After a few days in New York we boarded a bus from Penn station and took a 4-hour journey to Washington DC. I used to live there in the early 00s and i hadn’t been back since so i was slightly apprehensive-slash-excited to return to my ‘old haunts’. Back in 2002/3/4 life in DC had been a really fun for me: i had a great group of friends (shout out to Gyongyver, Liz, Julia, Karmen, Tess), i worked as an au pair for a great family and basically, lived a life of very little worry.

Moving to the USA had been a dream of mine since i was 15 or maybe even earlier and it crystalized at the age of 15… well, anyway – right before graduating from 9th grade at the age of 15 i had decided which high school i would go to, which university course i would attend and that after i’d finished building a responsible veil of fall-back options i would leave for the USA. That was just who i was – sensible and mature to the core.

That’s exactly what happened, in that order.
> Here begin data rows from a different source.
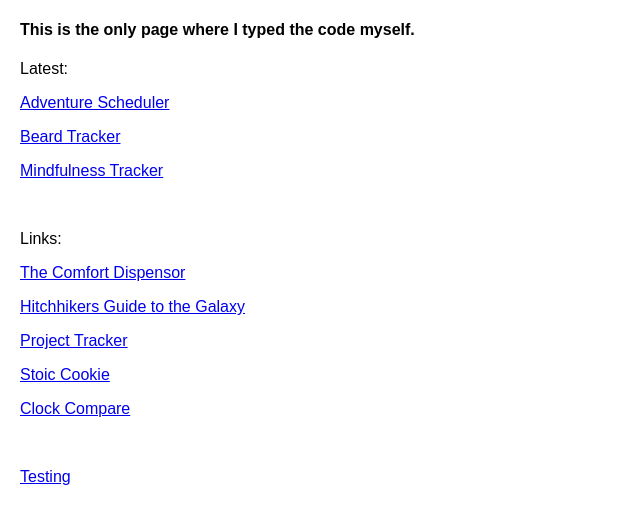
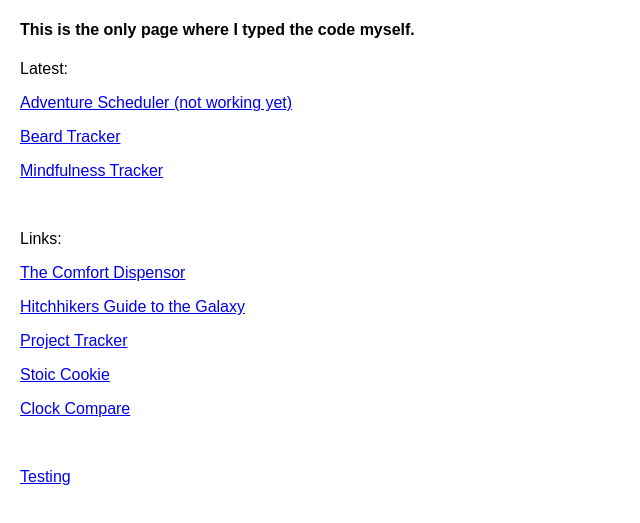
Before and after one commit to JayBuildsThings/JayBuildsThings, a plain HTML site: page index.html in a window 1280 px wide. Shown: the part 59-582 px from the top of the page, without its empty margins (0-640 px from the left). Drawn offline with Linux system fonts and the light colour scheme.

Commit message:
Update index.html

```diff
--- a/index.html
+++ b/index.html
@@ -15,7 +15,7 @@
     <h1>Jay buildsthings</h1>
     <h4>This is the only page where I typed the code myself.</h4>
     <p>Latest:</p>
-    <p><a href="https://jaybuildsthings.github.io/Scheduler/" target="blank">Adventure Scheduler</a><a href="https://jaybuildsthings.com/"></a></p>
+    <p><a href="https://jaybuildsthings.github.io/Scheduler/" target="blank">Adventure Scheduler (not working yet)</a><a href="https://jaybuildsthings.com/"></a></p>
     <p><a href="https://jaybuildsthings.github.io/BeardGrower/" target="blank">Beard Tracker</a><a href="https://jaybuildsthings.com/"></a></p>
     <p><a href="https://jaybuildsthings.github.io/MeditationTracker/" target="blank">Mindfulness Tracker</a><a href="https://jaybuildsthings.com/"></a></p>
 
```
I remember sitting at a bar in Times Square in 2002, freshly out of university and just off the boat so to speak, sipping my well deserved Cosmopolitan cocktail (what else? It was the era of SATC!) and a thought came to me. Now what? I had channeled all my energy into achieving my dream of just getting here and having realized it, i was left slightly emptier and, quite frankly, sad. I finished my cocktail, probably had another one and then spent the next 3 years just enjoying myself. I met awesome people and had some great times and some not so great times but i wouldn’t swap my experiences for anything.

Looking back it’s so plain to see that when we’re younger we can know so clearly what we want. We’ll defy all logic in order to dream freely and end up achieving our dreams. Adulthood brings with it this ever-praised ‘reason’ which basically is a huge piss on one’s parade in most cases. Was it logical for a girl from a small soviet country to dream of going to America? Was it reasonable for her to even consider the possibility to live her life in English and have adventures away from the remnants of the decades-long restrictive commie regime? Of course not. But i did it anyway.

Most limitations we feel about our ability we created ourselves. It’s interesting for me now as a psychotherapist to challenge some old worn-out beliefs of my clients. Almost always they don’t even realize where these limitations came from but they carried on believing them regardless. It could’ve been a parent or an older sibling, an aunt or an uncle who said something to them once and they internalized it, made it their own and it became part of their life story. Challenging rigid limiting beliefs is the only way to change the outcome of our life. Going back to our childhood dreams and ideas can be very helpful to establish who we are and what we really like, not what we ‘should’ like or what we’re coached to like. Our history really does shape (or distort) or reality today.

I am grateful to the young me to have stuck with her dream. I say thank you to her – you changed my life. I changed my life.